For their part, tourists accept that Versailles' heritage must be sold to raise money for restoration. Francois-Xavier Chateau, an interior decorator from Paris, on his 20th visit to Versailles stands on a damp path, dwarfed by marble statues wrapped in green covers for the winter. Shouting to be heard above the noise of chain saws cutting down dead chestnut trees and tractors plowing the Tapis Vert, the central lawn of the Royal Alley, he says he is pleased that Versailles will return to its "original perfectness." But Chateau is sorry that perfection will require funds from outsiders. Versailles "is a French heritage. French people should pay for it. I'm ready to pay extra taxes to take care of Versailles."
The comment would delight Louis XIV. He commissioned Versailles to be the biggest castle in the kingdom. In 1662, he moved in, and his descendants lived here until the French Revolution. Later, Napoleon Bonaparte turned the Queen's room into his quarters. In 1837, Versailles became a museum.
Last year, some 10 million visitors came through the ornate iron gates (almost as many as visited Disneyland Paris) to gawk at the French Classical rooms and roam 80 hectares of formal gardens with dozens of fountains. But visitors often get a decidedly unroyal welcome--they line up for hours in the rain or under the blazing sun during the peak season just to buy tickets.
So under Astier, perhaps for the first time in Versailles history, there is concern for the well-being of the common man. Versailles wants to become tourist-friendly by 2002, and it will open an extensive welcome area in a former military hospital. The center will include shops, a post office, ticket booths, and food outlets, all aimed at generating additional revenue. Versailles also will try to increase visitors' spending by offering tours of areas that are now off-limits and by promoting services such as boat rides. Tours are being redesigned to avoid bottlenecks in narrow halls and doorways and to allow more visitors. And Versailles plans to sell home-grown produce and honey from Marie-Antoinette's farm, which was restored in 1993.

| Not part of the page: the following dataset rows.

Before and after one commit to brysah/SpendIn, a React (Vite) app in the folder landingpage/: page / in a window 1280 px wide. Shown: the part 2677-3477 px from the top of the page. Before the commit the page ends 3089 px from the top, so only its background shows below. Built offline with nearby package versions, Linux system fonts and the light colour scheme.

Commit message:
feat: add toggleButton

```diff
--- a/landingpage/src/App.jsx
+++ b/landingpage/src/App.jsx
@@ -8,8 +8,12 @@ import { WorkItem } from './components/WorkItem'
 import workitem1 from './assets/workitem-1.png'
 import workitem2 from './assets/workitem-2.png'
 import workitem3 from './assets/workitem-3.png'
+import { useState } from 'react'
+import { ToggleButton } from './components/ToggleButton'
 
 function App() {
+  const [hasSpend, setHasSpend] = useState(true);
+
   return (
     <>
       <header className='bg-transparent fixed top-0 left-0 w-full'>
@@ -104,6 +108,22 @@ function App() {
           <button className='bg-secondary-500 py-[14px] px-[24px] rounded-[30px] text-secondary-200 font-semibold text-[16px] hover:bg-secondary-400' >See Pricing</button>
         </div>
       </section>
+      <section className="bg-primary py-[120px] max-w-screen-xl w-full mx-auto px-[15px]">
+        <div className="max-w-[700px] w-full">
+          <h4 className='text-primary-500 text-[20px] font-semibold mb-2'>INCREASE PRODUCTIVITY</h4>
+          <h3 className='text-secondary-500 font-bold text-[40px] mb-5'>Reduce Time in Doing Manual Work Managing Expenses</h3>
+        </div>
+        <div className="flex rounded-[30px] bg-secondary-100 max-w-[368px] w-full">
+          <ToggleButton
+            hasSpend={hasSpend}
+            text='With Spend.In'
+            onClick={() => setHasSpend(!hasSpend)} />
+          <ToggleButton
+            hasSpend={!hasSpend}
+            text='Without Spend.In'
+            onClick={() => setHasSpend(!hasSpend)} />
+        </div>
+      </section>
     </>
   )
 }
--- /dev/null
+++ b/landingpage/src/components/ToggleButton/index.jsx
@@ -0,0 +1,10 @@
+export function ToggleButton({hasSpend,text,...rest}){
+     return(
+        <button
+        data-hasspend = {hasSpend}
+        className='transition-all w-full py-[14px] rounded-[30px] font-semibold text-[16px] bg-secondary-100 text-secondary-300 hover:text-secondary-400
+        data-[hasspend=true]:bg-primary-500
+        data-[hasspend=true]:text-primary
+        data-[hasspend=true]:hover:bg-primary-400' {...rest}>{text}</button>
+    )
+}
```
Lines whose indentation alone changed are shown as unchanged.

Once the welcome center is open, Versailles will be able to accommodate even more visitors. They may pretend they are walking the cobblestones with the Sun King or sitting with Woodrow Wilson as he signs the Treaty of Versailles. A lucky handful may even be allowed to dress the part.